In the main event, Calvin Kattar (21-4, 5-2 in UFC) faces Dan Ige (14-2, 6-1 in UFC). Ranked #6 and #10 respectively, both men would normally be considered at least a year away from a title shot. However, as seen at UFC 251, not only has the coronavirus been added to the list of reasons fighters may pull out and need a replacement, but also, it's the squeaky wheels that get the grease – Jorge "Gamebred" Masvidal doesn't get his championship bout against "The Nigerian Nightmare" Kamaru Usman unless Dana White and the rest of the decision makers know who he is.
And just as Masvidal became unforgettable for annihilating "Funky" Ben Askren, Kattar became an MMA sensation for his knock out of "Lil Heathen" Jeremy Stephens earlier this year at UFC 249 in the empty VyStar Veterans Memorial Arena in Jacksonville, Florida on May 9. Stephens, then ranked #7, was the favorite against the lower ranked Kattar (then #9) and started off strongly, pushing the pace and establishing Octagon control fairly quickly. What makes Kattar such a standout is that, during all this, he remained patient; he kept his range and tagged Stephens with combinations only when the opportunity arose.

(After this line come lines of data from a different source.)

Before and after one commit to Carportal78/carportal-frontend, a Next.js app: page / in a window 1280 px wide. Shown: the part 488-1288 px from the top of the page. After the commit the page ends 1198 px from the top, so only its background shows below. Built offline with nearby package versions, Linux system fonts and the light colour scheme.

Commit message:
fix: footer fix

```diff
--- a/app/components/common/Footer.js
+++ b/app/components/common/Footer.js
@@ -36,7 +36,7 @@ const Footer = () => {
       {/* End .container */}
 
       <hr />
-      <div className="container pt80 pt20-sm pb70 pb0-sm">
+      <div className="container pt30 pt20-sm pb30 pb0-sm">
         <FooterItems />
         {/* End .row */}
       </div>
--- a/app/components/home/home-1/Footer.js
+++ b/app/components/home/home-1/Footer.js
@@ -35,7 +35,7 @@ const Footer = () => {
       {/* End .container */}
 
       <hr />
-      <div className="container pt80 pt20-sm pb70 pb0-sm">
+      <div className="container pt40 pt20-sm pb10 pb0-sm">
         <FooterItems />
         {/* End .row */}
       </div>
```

This is why he has so many KO/TKO finishes but lost to a cardio-machine like Zabit Magomedsharipov who is all about motion and constant pressure. Against a fighter like Stephens though, his style puts them under pressure. Any mistake will lead to a punch in the mouth. Towards the end of the first round, Stephens leaned in as if to launch an uppercut, but a moment's hesitation lead to him getting a front kick that opened up room for a right straight that echoed off his jaw. It flipped the dynamic of the bout and Kattar spent the last 30 seconds headhunting.

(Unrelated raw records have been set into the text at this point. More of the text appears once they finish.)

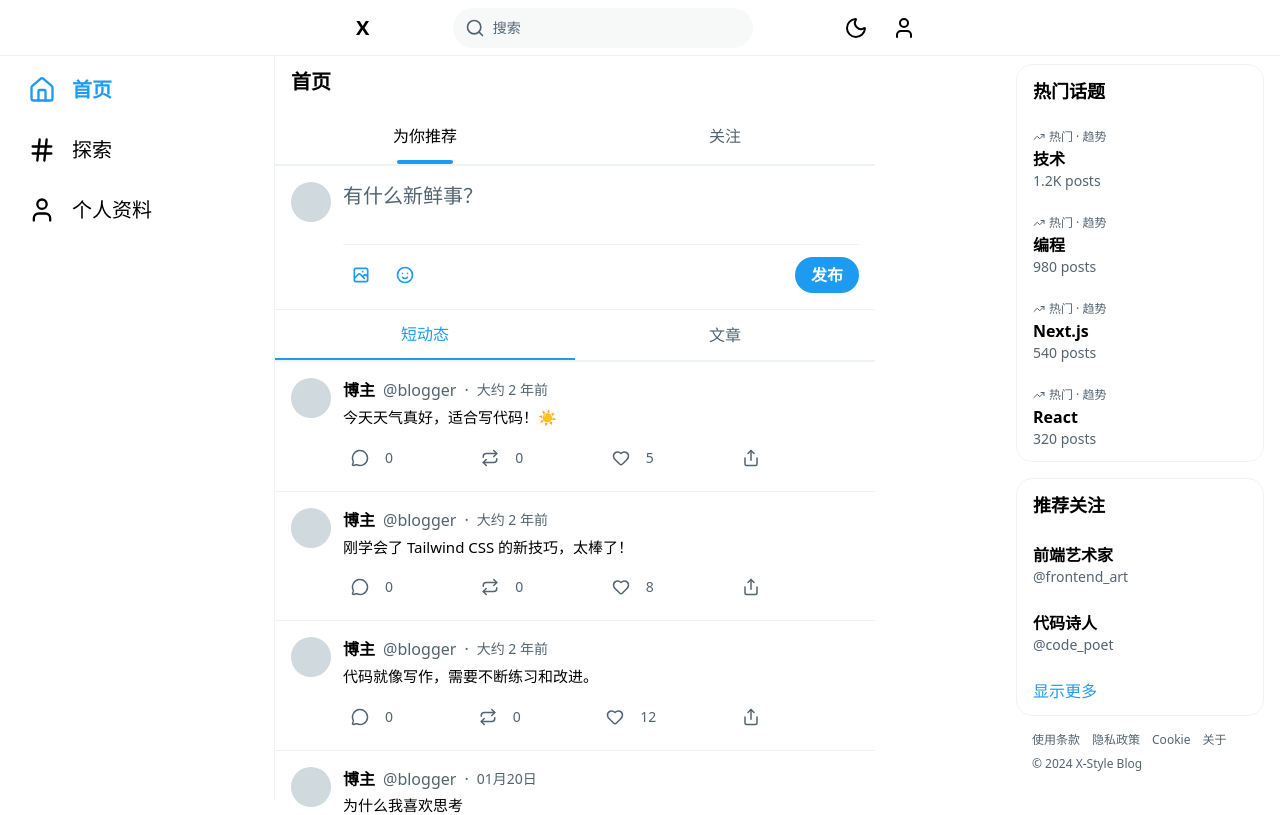
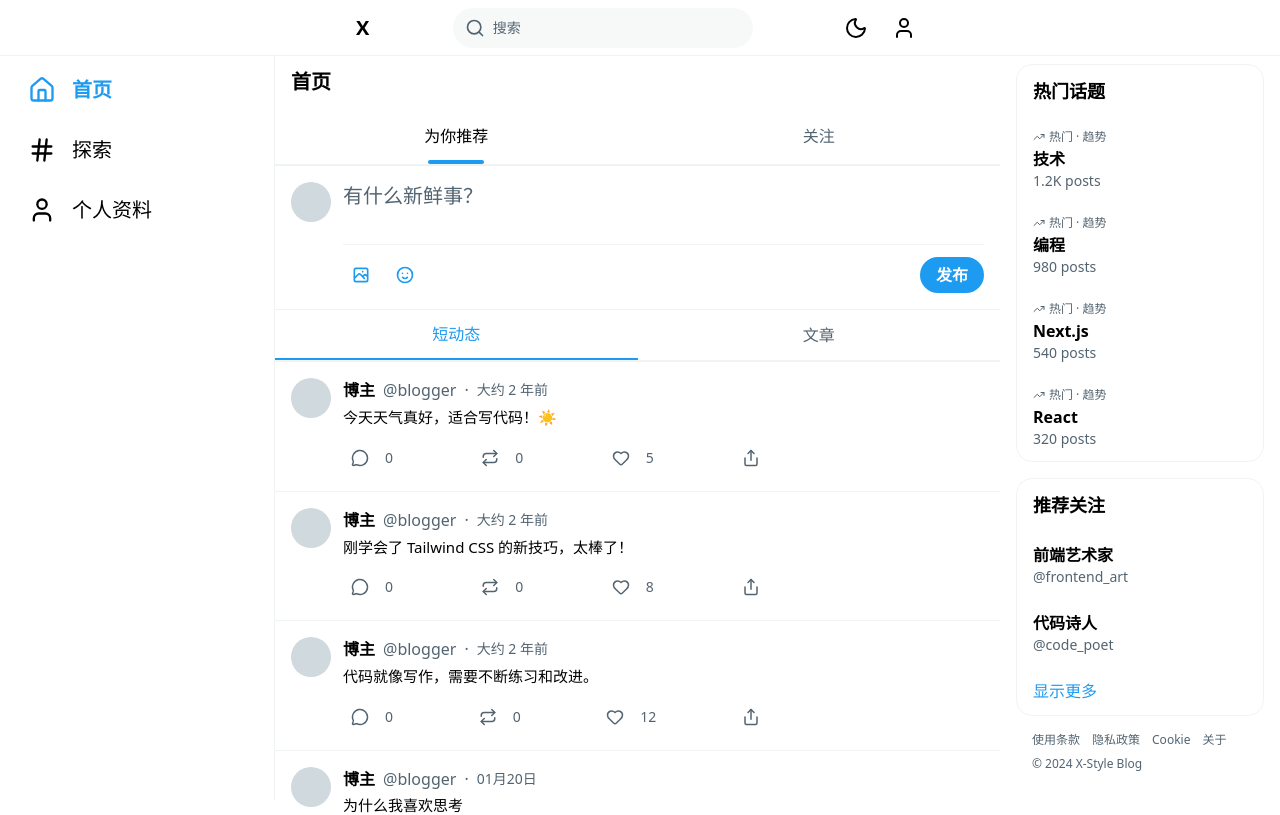
Before and after one commit to zzz0607/my-blog, a Next.js app: page / in a window 1280 px wide. Shown: the top 815 px of the page. Built offline with nearby package versions, Linux system fonts and the light colour scheme.

Commit message:
增加主内容区宽度，从600px改为800px

```diff
--- a/src/app/HomeClient.tsx
+++ b/src/app/HomeClient.tsx
@@ -43,7 +43,7 @@ export default function HomeClient({ initialPosts, initialMicroposts }: { initia
       <RightSidebar />
       <MobileMenu isOpen={false} onClose={() => {}} />
 
-      <main className="ml-[275px] mr-[280px] max-w-[600px] pt-14 pb-16 md:pb-0">
+      <main className="ml-[275px] mr-[280px] max-w-[800px] pt-14 pb-16 md:pb-0">
         <div className="border-b border-x-border sticky top-14 bg-white/80 dark:bg-black/80 backdrop-blur-md z-10">
           <h1 className="px-4 py-3 font-bold text-xl text-x-black dark:text-white">首页</h1>
           <TimelineTabs onChange={() => {}} />
```
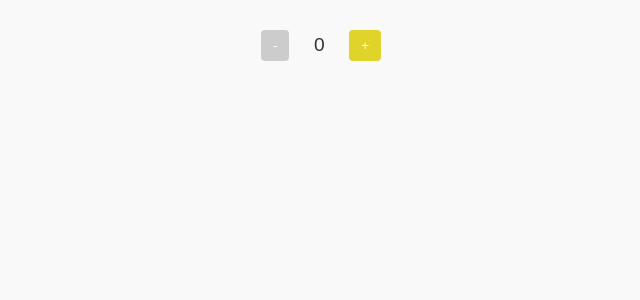
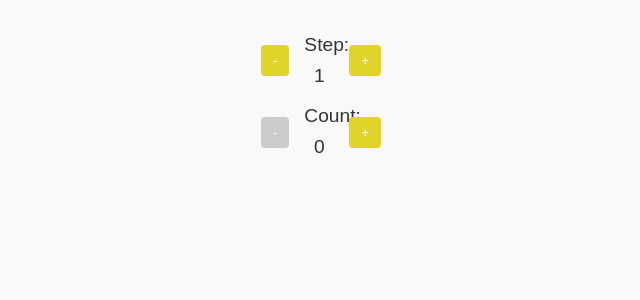
Before and after one commit to Fahim05022003/Project-0, a React (Create React App) app: page / in a window 1280 px wide. Shown: the top 300 px of the page, without its empty margins (319-959 px from the left). Built offline with nearby package versions, Linux system fonts and the light colour scheme.

Commit message:
create and add step

```diff
--- a/src/components/Counterdemo.js
+++ b/src/components/Counterdemo.js
@@ -1,25 +1,45 @@
 import { useState } from "react";
 export default function Counterdemo() {
   const [count, setCount] = useState(0);
+  const [step, setStep] = useState(1);
 
   function handleCount(change) {
     setCount((count) => count + change);
   }
+  function handleStep(change) {
+    setStep((step) => step + change);
+  }
 
   return (
+    <div>
       <div
         className="counter"
         tabIndex="0"
         onKeyDown={(e) => {
-        if (e.key === "ArrowDown" && count > 0) handleCount(-1);
-        if (e.key === "ArrowUp") handleCount(1);
+          if (e.key === "ArrowDown" && step > 0) handleStep(-1);
+          if (e.key === "ArrowUp") handleStep(1);
         }}
       >
-      <button onClick={() => handleCount(-1)} disabled={count <= 0}>
+        <button onClick={() => handleStep(-1)} disabled={step <= 0}>
           -
         </button>
-      <span>{count}</span>
-      <button onClick={() => handleCount(1)}>+</button>
+        <span>Step: {step}</span>
+        <button onClick={() => handleStep(1)}>+</button>
+      </div>
+      <div
+        className="counter"
+        tabIndex="0"
+        onKeyDown={(e) => {
+          if (e.key === "ArrowDown" && count > 0) handleCount(-step);
+          if (e.key === "ArrowUp") handleCount(step);
+        }}
+      >
+        <button onClick={() => handleCount(-step)} disabled={count - step < 0}>
+          -
+        </button>
+        <span>Count: {count}</span>
+        <button onClick={() => handleCount(step)}>+</button>
+      </div>
     </div>
   );
 }
```
Lines whose indentation alone changed are shown as unchanged.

Whatever Kattar's plan was, it was working. In Round 2, Stephens was far more apprehensive, if still the aggressor, and the two men remained mostly in the center of the Octagon rather then pushing the fence. Around 90 seconds in, Kattar found his range and began teeing off on Stephens until there was 2:19 remaining in the round when he swapped long straight punches for a short sharp elbow that knocked Stephens, if not completely out, into another dimension and locked in his position on UFC highlight reels for years to come.
If featherweight's top guys (Volkanovski, Holloway, Zabit) are known for their high volume, high variance output, it can be argued that Calvin Kattar has the hardest hands and, perhaps, the most accurate too. Everything he threw that did damage landed with precision.

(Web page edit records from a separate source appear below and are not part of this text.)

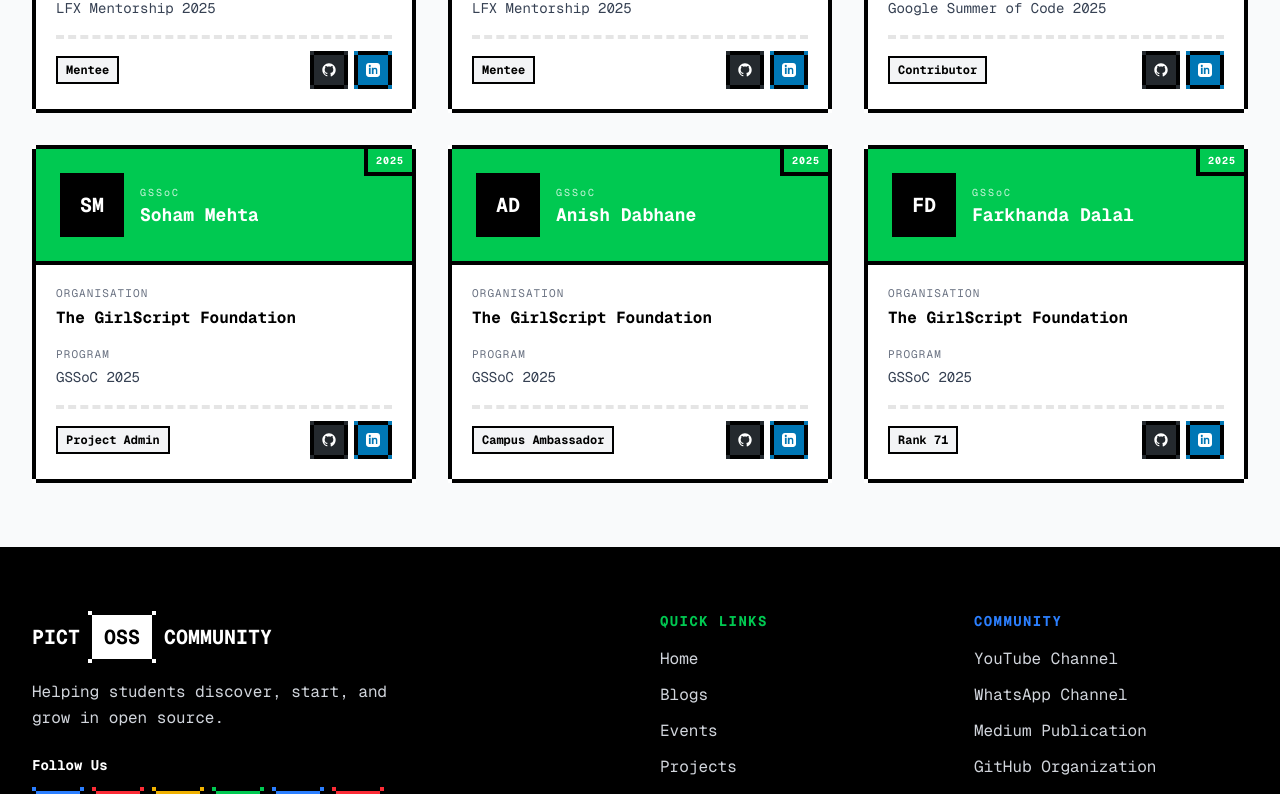
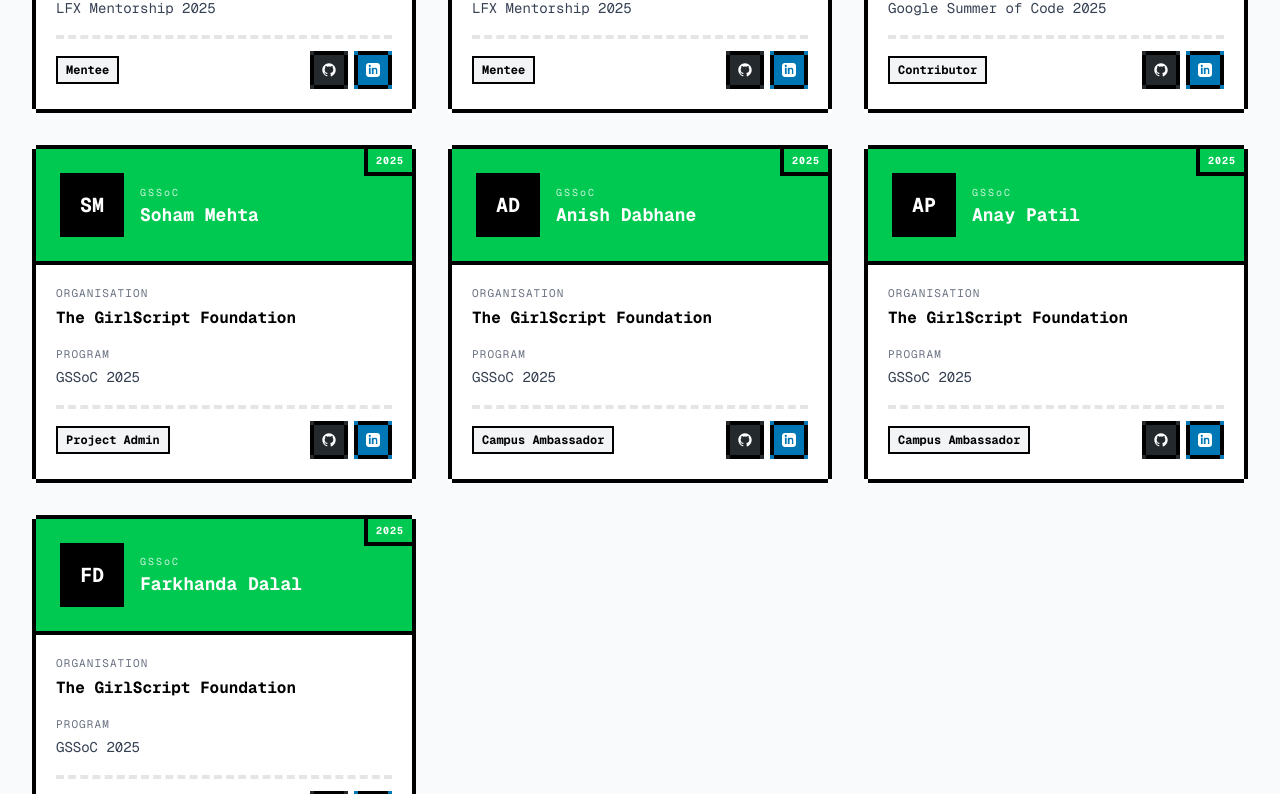
Before and after one commit to PICT-OSS-Community/Website, a Next.js app: page /achievements in a window 1280 px wide. Shown: the part 1707-2501 px from the top of the page. Built offline with nearby package versions, Linux system fonts and the light colour scheme.

Commit message:
feat: added achievements

```diff
--- a/app/achievements/page.tsx
+++ b/app/achievements/page.tsx
@@ -35,6 +35,7 @@ const ACHIEVERS: Achiever[] = [
   { name: 'Sujal Bhor',      program: 'GSoC',    org: 'The Linux Foundation',            year: 2025, project: 'Google Summer of Code 2025', role: 'Contributor',        links: { github: 'https://github.com/bhorsujal', linkedin: 'https://linkedin.com/in/sujal-bhor' } },
   { name: 'Soham Mehta',     program: 'GSSoC',   org: 'The GirlScript Foundation',  year: 2025, project: 'GSSoC 2025',                            role: 'Project Admin'      },
   { name: 'Anish Dabhane',   program: 'GSSoC',   org: 'The GirlScript Foundation',  year: 2025, project: 'GSSoC 2025',                            role: 'Campus Ambassador',  links: { github: 'https://github.com/Spartan-71', linkedin: 'https://www.linkedin.com/in/anish-dabhane-0669781b5' } },
+  { name: 'Anay Patil',   program: 'GSSoC',   org: 'The GirlScript Foundation',  year: 2025, project: 'GSSoC 2025',                            role: 'Campus Ambassador',  links: { github: 'https://github.com/anaypatil101', linkedin: 'https://www.linkedin.com/in/anaypatil29' } },
   { name: 'Farkhanda Dalal', program: 'GSSoC',   org: 'The GirlScript Foundation',  year: 2025, project: 'GSSoC 2025',                            role: 'Rank 71',           links: { github: 'https://github.com/Farkhanda-Dalal', linkedin: 'https://www.linkedin.com/in/farkhanda-dalal/' } },
   { name: 'Renuka Bhavsar',  program: 'Apertre', org: 'Resourcio Community',             year: 2026, project: 'Apertre 3.0',               role: 'Top 50 Contributors'   },
   { name: 'PICT OSS Community', program: 'Apertre', org: 'Resourcio Community',          year: 2026, project: 'Apertre 3.0',               role: 'Top 3 Community Partner' },
```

His next opponent, Dan Ige, hits hard too, but his game is filthy dirty boxing. There's something of a Dan Henderson about him in the sense that he's a great grappler and, in his early fights, used his fists to establish a grappling game. As his UFC tenure has moved on, so has he, and Ige now tends to use his ground game as defense only and as a method to keep the fight standing.
In his fight against veteran Edson "Junior" Barboza, he weathered the Brazilian's early flurry and hit enough big punches – and a spectacular flying knee – in the first round to establish himself. In rounds 2 and 3, he got in close and used a mix of quick jabs and looping roundhouses to do damage and eliminate the room for Barboza needed trademark kicks while also taking plenty of offense on the chin without so much as blinking.
The only sign of his grappling came deep into the final round once Barboza was already thoroughly damaged and this was enough to win him the fight. The result – a split decision pretty much only won in the final minute – reads like a backhanded compliment, especially when compared to the ruthless way his future opponent, Calvin Kattar, ended his last fight but to reach that point anyway, it shows he has true grit.
When Kattar faces Ige this Wednesday, this may be the deciding factor. Not whose striking is cleaner, nor whose hands are heavier, but who can get hit the most and live to tell the tale. Plenty of fights are set up to be stylistic proving grounds, some are set up to put ranked fighters on notice, few are set up to be as much of a bloodbath as this.